Take each line in the entries below that holds "Platform" and show it.

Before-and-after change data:
────

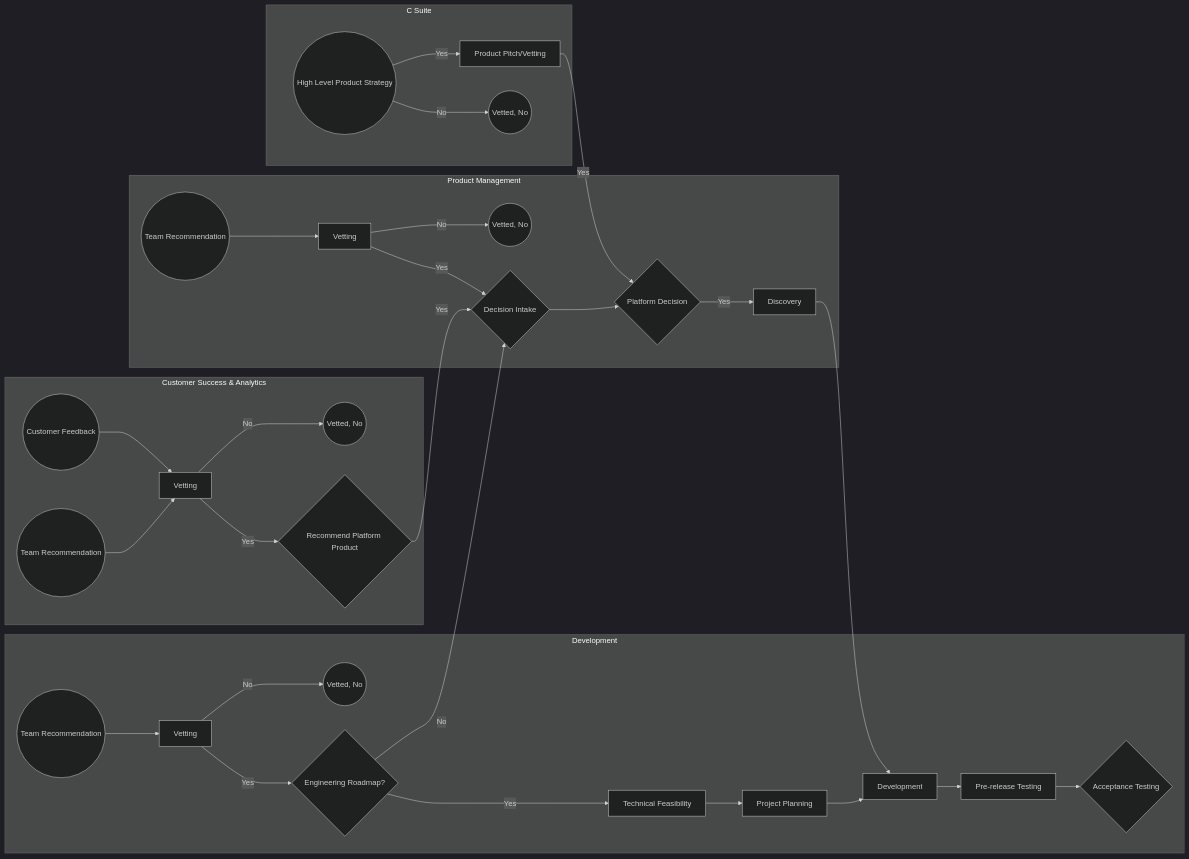
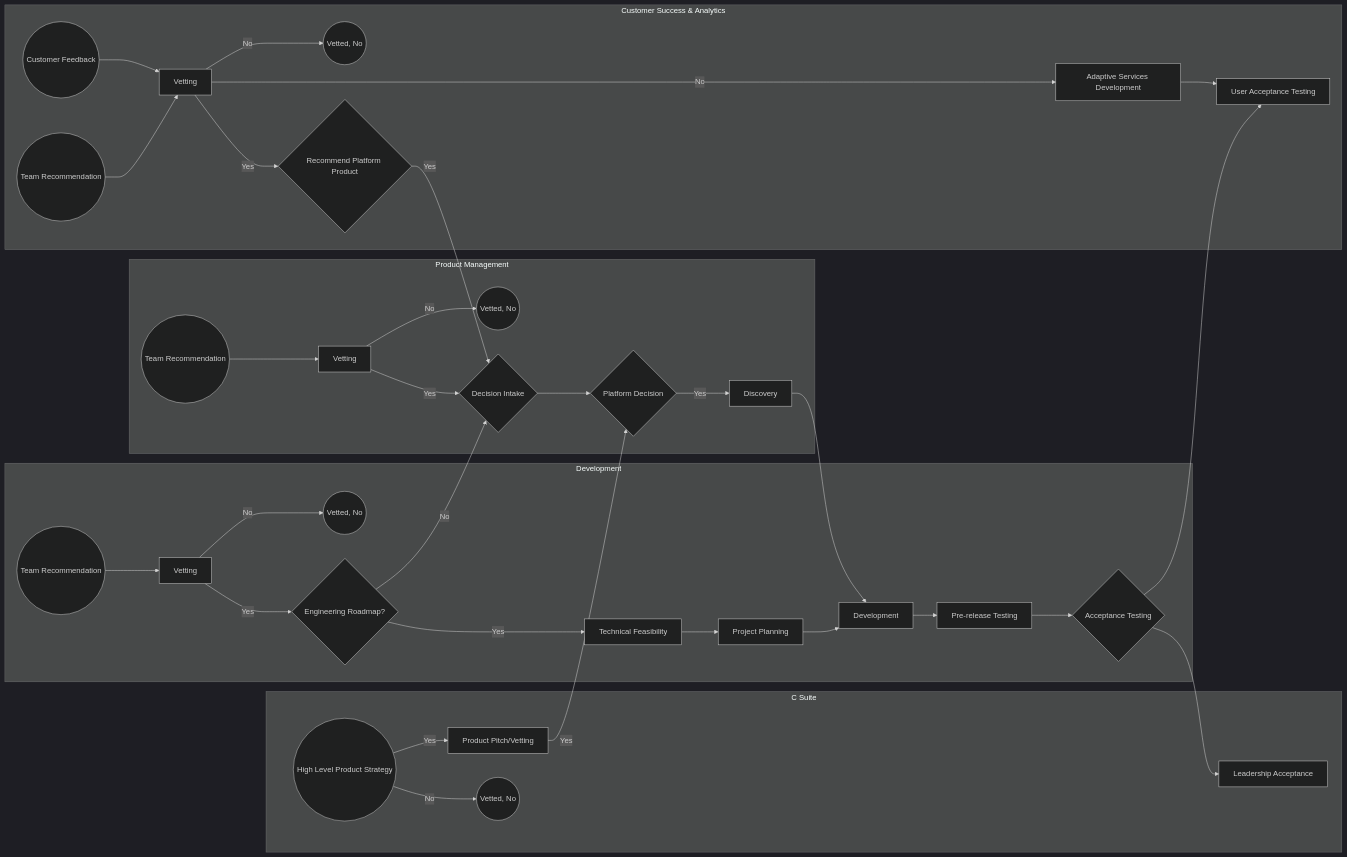
One commit to JaimieLD/portfolio changed the diagram in in_progress_documentation/sdlc.md. Above: the diagram before and after it, drawn with Mermaid (dark theme).

Commit message:
Update sdlc.md
Continued to build out Mermaid flowchart

````diff
--- a/in_progress_documentation/sdlc.md
+++ b/in_progress_documentation/sdlc.md
@@ -3,67 +3,76 @@
 ```mermaid
+
+%% last used ID = id26
 
 flowchart LR
 
 subgraph C Suite
 id01((High Level Product Strategy))
 id04[Product Pitch/Vetting]
 id14((Vetted, No))
+id26[Leadership Acceptance]
 end
 
 id01 --"No"--> id14
 id01 --"Yes"--> id04
 id04 --"Yes"--> id12
+id23 --> id26
 
 subgraph Customer Success & Analytics
 id02((Customer Feedback))
 id03((Team Recommendation))
 id05[Vetting]
 id06((Vetted, No))
 id07{Recommend Platform Product}
+id24[Adaptive Services Development]
+id25[User Acceptance Testing]
 end
 
 id02 --> id05
 id03 --> id05
 id05 --"No"--> id06
 id05 --"Yes"--> id07
+id05 --"No"--> id24
+id24 --> id25
+id23 --> id25
 
 subgraph Product Management
 id08((Team Recommendation))
 id09[Vetting]
 id10((Vetted, No))
 id11{Decision Intake}
 id12{Platform Decision}
 id13[Discovery]
 end
 
 id08 --> id09
 id09 --"No"--> id10
 id09 --"Yes"--> id11
 id07 --"Yes"--> id11
 id11 --> id12
 id12 --"Yes"--> id13
 id13 --> id21
 
 subgraph Development
 id15((Team Recommendation))
 id16[Vetting]
 id17((Vetted, No))
 id18{Engineering Roadmap?}
 id19[Technical Feasibility]
 id20[Project Planning]
 id21[Development]
 id22[Pre-release Testing]
 id23{Acceptance Testing}
 end
 
 id15 --> id16
 id16 --"No"--> id17
 id16 --"Yes"--> id18
 id18 --"No"--> id11
 id18 --"Yes"--> id19
 id19 --> id20
 id20 --> id21
 id21 --> id22
 id22 --> id23
 
 ```
````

────

Output below =
 id07{Recommend Platform Product}
 id12{Platform Decision}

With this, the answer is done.